See also. Russian voices in western media leave regulators with new type of headache
This could be seen as undermining OfCom's notional separation or independence from government, though as a quango that's only quasi-autonomous.
Reports claim the news channel Russia Today could lose its license not because of breaking any content regulation but because of politics and foreign relations. If the UK government of Tory PM May pushes for sanctions against Russia for its alleged poisoning attack on British soil then the Russian state links to RT will mean its license is expunged (removed).
OfCom has taken this before with an Iran-spinsored, sorry, sponsored, channel - but that was over multiple content regulation breaches, not directly because of the link to Iran.
The RT story comes at a time when US president Trump has attacked RT as state propoganda, though then again he uses 'mainstream media' as a term of abuse and lumps just about all US domestic news outlets into his beloved 'fake news' category.
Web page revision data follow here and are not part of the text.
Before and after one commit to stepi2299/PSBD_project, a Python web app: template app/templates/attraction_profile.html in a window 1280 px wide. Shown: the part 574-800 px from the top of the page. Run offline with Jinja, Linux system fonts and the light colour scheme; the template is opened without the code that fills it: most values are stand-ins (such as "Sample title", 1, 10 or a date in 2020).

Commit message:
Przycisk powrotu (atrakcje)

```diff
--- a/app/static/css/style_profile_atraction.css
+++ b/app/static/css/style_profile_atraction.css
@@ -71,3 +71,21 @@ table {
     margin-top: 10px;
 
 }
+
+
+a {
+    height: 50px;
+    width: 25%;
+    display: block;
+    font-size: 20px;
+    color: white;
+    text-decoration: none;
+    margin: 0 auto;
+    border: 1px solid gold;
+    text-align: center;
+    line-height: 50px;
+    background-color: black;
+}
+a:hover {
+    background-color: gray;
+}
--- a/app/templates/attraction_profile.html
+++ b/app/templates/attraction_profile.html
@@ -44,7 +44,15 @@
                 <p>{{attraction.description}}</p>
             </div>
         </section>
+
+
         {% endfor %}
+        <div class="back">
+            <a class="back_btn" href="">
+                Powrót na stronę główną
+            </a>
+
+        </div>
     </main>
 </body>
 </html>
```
Fox News and a few far-right outlets get a pass. Is this the 'special relationship' with the UK showing itself?
Labour, the more left-wing UK opposition party, has also joined in the attack, suggesting it's MPs should not appear on RT.
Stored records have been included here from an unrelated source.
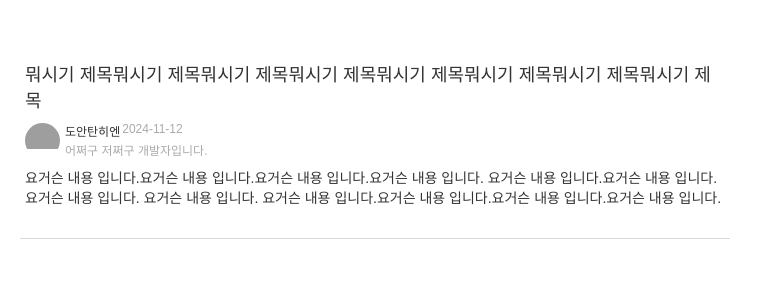
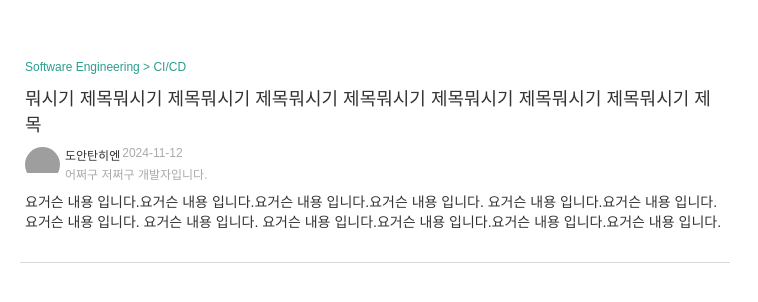
Before and after one commit to thanhhien234/starchive, a React (Vite) app in the folder FRONT/: page / in a window 1280 px wide. Shown: the top 302 px of the page, without its empty margins (0-758 px from the left). Built offline with nearby package versions, Linux system fonts and the light colour scheme; grey boxes are pictures that could not be loaded.

Commit message:
feat: PostItem에 누락된 카테고리 추가
Refs: #5

```diff
--- a/FRONT/src/pages/Home/components/PostItem/PostItem.style.ts
+++ b/FRONT/src/pages/Home/components/PostItem/PostItem.style.ts
@@ -66,3 +66,8 @@ export const Content = styled.p`
   -webkit-box-orient: vertical;
   overflow: hidden;
 `;
+
+export const TagContainer = styled.span`
+  color: var(--point-color);
+  font-size: 12px;
+`
--- a/FRONT/src/pages/Home/components/PostItem/PostItem.tsx
+++ b/FRONT/src/pages/Home/components/PostItem/PostItem.tsx
@@ -2,6 +2,7 @@ import { Link } from 'react-router-dom';
 import {
   Content,
   SubInfo,
+  TagContainer,
   Title,
   UserImage,
   UserInfoWrapper,
@@ -22,6 +23,9 @@ interface PostItemProps {
 function PostItem({ title, content, createdAt, userName, userIntro }: PostItemProps) {
   return (
     <Wrapper>
+      <TagContainer>
+        Software Engineering &gt; CI/CD
+      </TagContainer>
       <Link to="#">
         <Title>{ title }</Title>
       </Link>
```
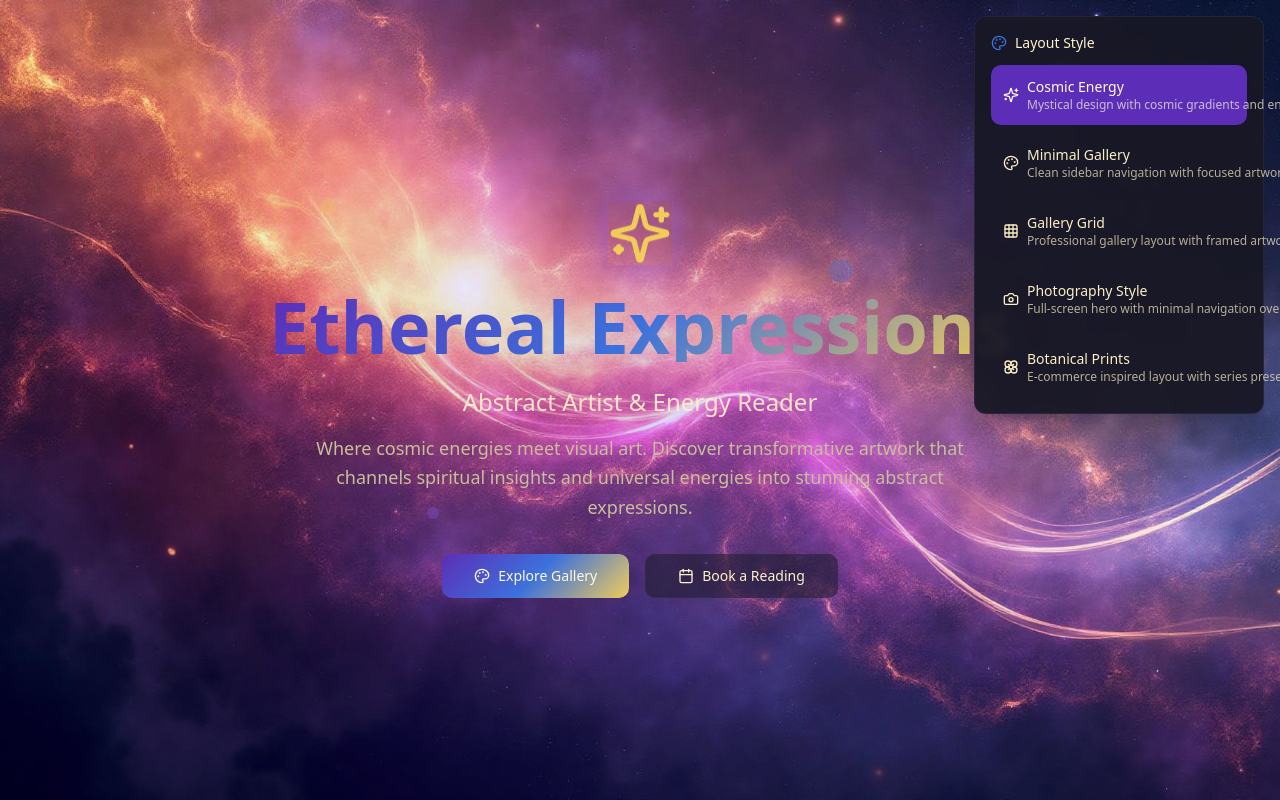
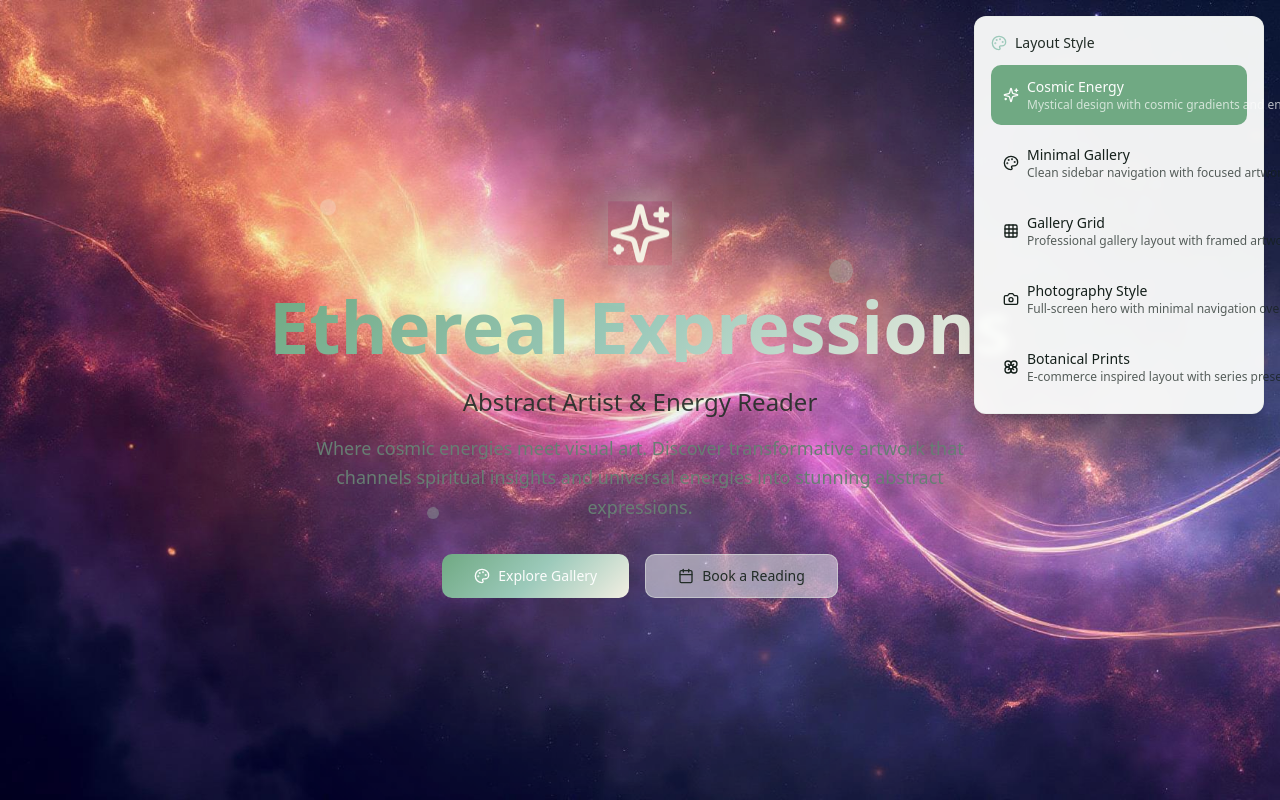
Before and after one commit to bnuckols13/vibrant-canvas-events, a React (Vite) app: page / in a window 1280 px wide. Shown: the top 800 px of the page. Built offline with nearby package versions, Linux system fonts and the light colour scheme.

Commit message:
Refine layout to be airy

```diff
--- a/src/components/PhotographyLayout.tsx
+++ b/src/components/PhotographyLayout.tsx
@@ -1,6 +1,6 @@
 import { Button } from "@/components/ui/button";
 import { ChevronDown, Menu } from "lucide-react";
-import heroImage from "@/assets/hero-cosmic.jpg";
+import heroImage from "@/assets/hero-nature.jpg";
 
 const PhotographyLayout = () => {
   const navigationItems = [
@@ -58,13 +58,13 @@ const PhotographyLayout = () => {
         <div className="absolute inset-0 flex items-center justify-center">
           <div className="text-center text-background mix-blend-difference px-6">
             <h2 className="text-5xl md:text-7xl font-light tracking-wide mb-6 leading-tight">
-              COSMIC
+              ETHEREAL
               <br />
-              ABSTRACTIONS
+              EXPRESSIONS
             </h2>
             <p className="text-lg font-light tracking-wide max-w-lg mx-auto leading-relaxed opacity-90">
-              Where spiritual energy meets visual expression.
-              Transformative art and intuitive readings.
+              Where nature's energy meets visual expression.
+              Transformative art and intuitive readings in harmony.
             </p>
           </div>
         </div>
--- a/src/index.css
+++ b/src/index.css
@@ -8,50 +8,50 @@ All colors MUST be HSL.
 
 @layer base {
   :root {
-    /* Mystical cosmic color palette */
-    --background: 240 15% 8%;
-    --foreground: 45 100% 90%;
+    /* Light airy nature-inspired palette */
+    --background: 120 20% 97%;
+    --foreground: 150 15% 15%;
 
-    --card: 240 20% 12%;
-    --card-foreground: 45 90% 88%;
+    --card: 120 30% 99%;
+    --card-foreground: 150 20% 10%;
 
-    --popover: 240 25% 10%;
-    --popover-foreground: 45 100% 90%;
+    --popover: 120 40% 98%;
+    --popover-foreground: 150 15% 15%;
 
-    /* Deep cosmic purple as primary */
-    --primary: 260 60% 45%;
-    --primary-foreground: 45 100% 95%;
-    --primary-glow: 260 80% 65%;
+    /* Sage green as primary */
+    --primary: 140 25% 55%;
+    --primary-foreground: 120 30% 99%;
+    --primary-glow: 140 35% 75%;
 
-    /* Ethereal gold as secondary */
-    --secondary: 45 85% 65%;
-    --secondary-foreground: 240 20% 15%;
+    /* Warm cream as secondary */
+    --secondary: 45 40% 92%;
+    --secondary-foreground: 150 20% 20%;
 
-    --muted: 240 15% 20%;
-    --muted-foreground: 45 30% 70%;
+    --muted: 120 15% 94%;
+    --muted-foreground: 150 10% 45%;
 
-    /* Mystical blue accent */
-    --accent: 220 70% 55%;
-    --accent-foreground: 45 100% 95%;
+    /* Soft blue-green accent */
+    --accent: 160 30% 70%;
+    --accent-foreground: 150 20% 15%;
 
     --destructive: 0 70% 55%;
-    --destructive-foreground: 45 100% 95%;
+    --destructive-foreground: 120 30% 99%;
 
-    --border: 240 20% 25%;
-    --input: 240 25% 15%;
-    --ring: 260 60% 45%;
+    --border: 120 15% 90%;
+    --input: 120 20% 95%;
+    --ring: 140 25% 55%;
 
     --radius: 0.75rem;
 
-    /* Mystical gradients */
-    --gradient-cosmic: linear-gradient(135deg, hsl(260 60% 45%) 0%, hsl(220 70% 55%) 50%, hsl(45 85% 65%) 100%);
-    --gradient-ethereal: linear-gradient(180deg, hsl(240 15% 8%) 0%, hsl(240 20% 12%) 100%);
-    --gradient-energy: radial-gradient(circle at center, hsl(260 80% 65% / 0.3) 0%, transparent 70%);
+    /* Airy nature gradients */
+    --gradient-cosmic: linear-gradient(135deg, hsl(140 25% 55%) 0%, hsl(160 30% 70%) 50%, hsl(45 40% 92%) 100%);
+    --gradient-ethereal: linear-gradient(180deg, hsl(120 20% 97%) 0%, hsl(120 30% 99%) 100%);
+    --gradient-energy: radial-gradient(circle at center, hsl(140 35% 75% / 0.2) 0%, transparent 70%);
 
-    /* Mystical shadows */
-    --shadow-cosmic: 0 10px 40px -10px hsl(260 60% 45% / 0.4);
-    --shadow-ethereal: 0 0 30px hsl(45 85% 65% / 0.2);
-    --shadow-energy: 0 0 50px hsl(220 70% 55% / 0.3);
+    /* Soft natural shadows */
+    --shadow-cosmic: 0 10px 40px -10px hsl(140 25% 55% / 0.2);
+    --shadow-ethereal: 0 0 30px hsl(140 35% 75% / 0.15);
+    --shadow-energy: 0 0 50px hsl(160 30% 70% / 0.2);
 
     /* Smooth transitions */
     --transition-mystical: all 0.4s cubic-bezier(0.4, 0, 0.2, 1);
```
Also changed, not shown: src/assets/hero-nature.jpg (added).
I wonder if Facebook (and Twitter) will effectively enforce any ban? I'd argue that this is how RT is most widely consumed, as video clips posted by mostly leftist Facebook groups and campaigners, such as the former (expelled) Labour MP George Galloway. HOW would that work?
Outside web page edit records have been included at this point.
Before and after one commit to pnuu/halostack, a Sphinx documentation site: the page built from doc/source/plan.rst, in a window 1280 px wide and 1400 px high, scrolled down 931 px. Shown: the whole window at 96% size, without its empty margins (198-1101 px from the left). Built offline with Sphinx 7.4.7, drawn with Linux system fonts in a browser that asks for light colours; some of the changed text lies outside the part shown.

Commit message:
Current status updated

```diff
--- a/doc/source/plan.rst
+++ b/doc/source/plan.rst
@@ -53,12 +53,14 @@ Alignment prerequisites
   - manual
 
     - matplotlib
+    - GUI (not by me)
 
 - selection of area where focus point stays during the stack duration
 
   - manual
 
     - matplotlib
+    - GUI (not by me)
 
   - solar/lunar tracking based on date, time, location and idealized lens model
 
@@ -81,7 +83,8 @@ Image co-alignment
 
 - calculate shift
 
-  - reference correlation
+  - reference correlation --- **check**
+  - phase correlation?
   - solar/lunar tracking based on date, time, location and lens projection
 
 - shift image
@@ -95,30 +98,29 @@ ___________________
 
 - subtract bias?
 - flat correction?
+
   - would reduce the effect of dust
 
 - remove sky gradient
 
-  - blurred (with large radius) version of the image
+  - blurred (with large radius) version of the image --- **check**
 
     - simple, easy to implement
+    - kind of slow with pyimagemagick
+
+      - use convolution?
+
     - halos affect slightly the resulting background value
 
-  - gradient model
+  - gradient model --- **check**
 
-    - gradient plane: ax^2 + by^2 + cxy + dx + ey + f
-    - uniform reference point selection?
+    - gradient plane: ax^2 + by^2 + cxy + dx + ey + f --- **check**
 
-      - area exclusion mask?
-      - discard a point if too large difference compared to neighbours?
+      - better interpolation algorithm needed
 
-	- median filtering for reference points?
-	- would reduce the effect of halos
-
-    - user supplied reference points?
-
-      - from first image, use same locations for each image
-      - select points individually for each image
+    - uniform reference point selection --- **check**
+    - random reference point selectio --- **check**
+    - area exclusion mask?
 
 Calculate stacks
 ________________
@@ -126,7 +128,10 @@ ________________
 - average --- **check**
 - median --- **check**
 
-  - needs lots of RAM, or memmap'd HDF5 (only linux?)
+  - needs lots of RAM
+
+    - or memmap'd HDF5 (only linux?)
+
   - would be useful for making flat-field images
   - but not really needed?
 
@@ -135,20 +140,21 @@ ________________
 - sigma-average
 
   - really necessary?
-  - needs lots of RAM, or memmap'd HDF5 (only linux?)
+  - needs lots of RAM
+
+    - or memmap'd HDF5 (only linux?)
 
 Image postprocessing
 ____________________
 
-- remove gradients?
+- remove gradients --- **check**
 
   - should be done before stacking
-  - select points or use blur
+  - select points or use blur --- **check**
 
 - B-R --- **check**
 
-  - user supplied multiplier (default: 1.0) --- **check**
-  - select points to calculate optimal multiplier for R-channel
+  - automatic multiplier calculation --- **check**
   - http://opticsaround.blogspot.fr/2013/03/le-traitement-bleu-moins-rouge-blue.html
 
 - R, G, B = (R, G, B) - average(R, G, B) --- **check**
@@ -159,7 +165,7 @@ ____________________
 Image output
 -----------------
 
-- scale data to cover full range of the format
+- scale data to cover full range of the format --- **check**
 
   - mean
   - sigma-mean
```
Then there's the very simple technology of VPN, making your IP appear as from another country, which could get round any UK ban. With major channels such as BBC3 now online only there is clearly industry recognition of the online migration of viewing habits; 'time-shifting' is becoming the norm in the Netflix, iPlayer era.
Russian broadcaster RT could be forced off UK airwaves https://www.theguardian.com/media/2018/mar/13/russian-broadcaster-rt-hits-back-at-threat-to-uk-licence?CMP=Share_AndroidApp_Blogger